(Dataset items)
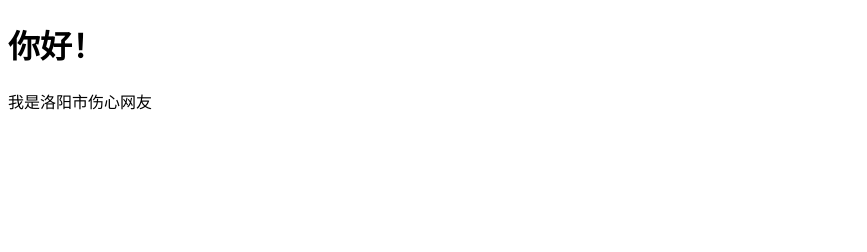
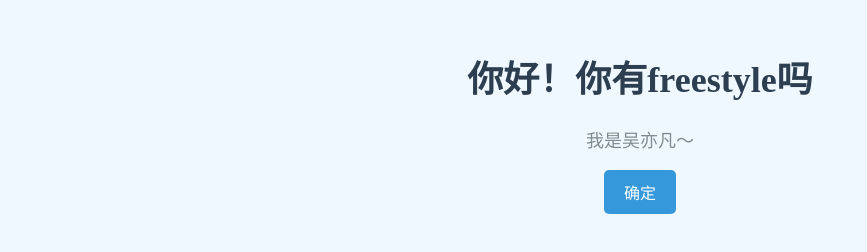
Before and after one commit to 1997lh0903-oss/LYangA.github.io, a plain HTML site: page index.html in a window 1280 px wide. Shown: the whole page, without its empty margins (0-867 px from the left). Drawn offline with Linux system fonts and the light colour scheme.

Commit message:
Update index.html

```diff
--- a/index.html
+++ b/index.html
@@ -1,13 +1,42 @@
-<!-- 这是HTML5网页声明 -->
 <!DOCTYPE html>
 <html lang="zh-CN">
 <head>
     <meta charset="UTF-8">
-    <title>洛阳安信</title> <!-- 浏览器标签标题 -->
+    <title>我的第一个网页</title>
+    <style>
+        body {
+            background-color: #f0f8ff;
+            text-align: center;
+            margin-top: 50px;
+        }
+        h1 {
+            color: #2c3e50;
+            font-size: 36px;
+        }
+        p {
+            color: #7f8c8d;
+            font-size: 18px;
+        }
+        button {
+            background-color: #3498db;
+            color: white;
+            padding: 10px 20px;
+            border: none;
+            border-radius: 5px;
+            font-size: 16px;
+            cursor: pointer;
+        }
+    </style>
 </head>
 <body>
-    <!-- 网页正文写在这里 -->
-    <h1>你好！</h1>
-    <p>我是洛阳市伤心网友</p>
+    <h1>你好！你有freestyle吗</h1>
+    <p>我是吴亦凡～</p>
+    <button onclick="sayHello()">确定</button>
+
+    <script>
+        function sayHello() {
+            alert("成功晋级 🎉");
+        }
+    </script>
 </body>
-</html
+</html>
```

- _Work to complete_:
Each line above that contains the word "size" should be returned.

- _Problem solution_:
+            font-size: 36px;
+            font-size: 18px;
+            font-size: 16px;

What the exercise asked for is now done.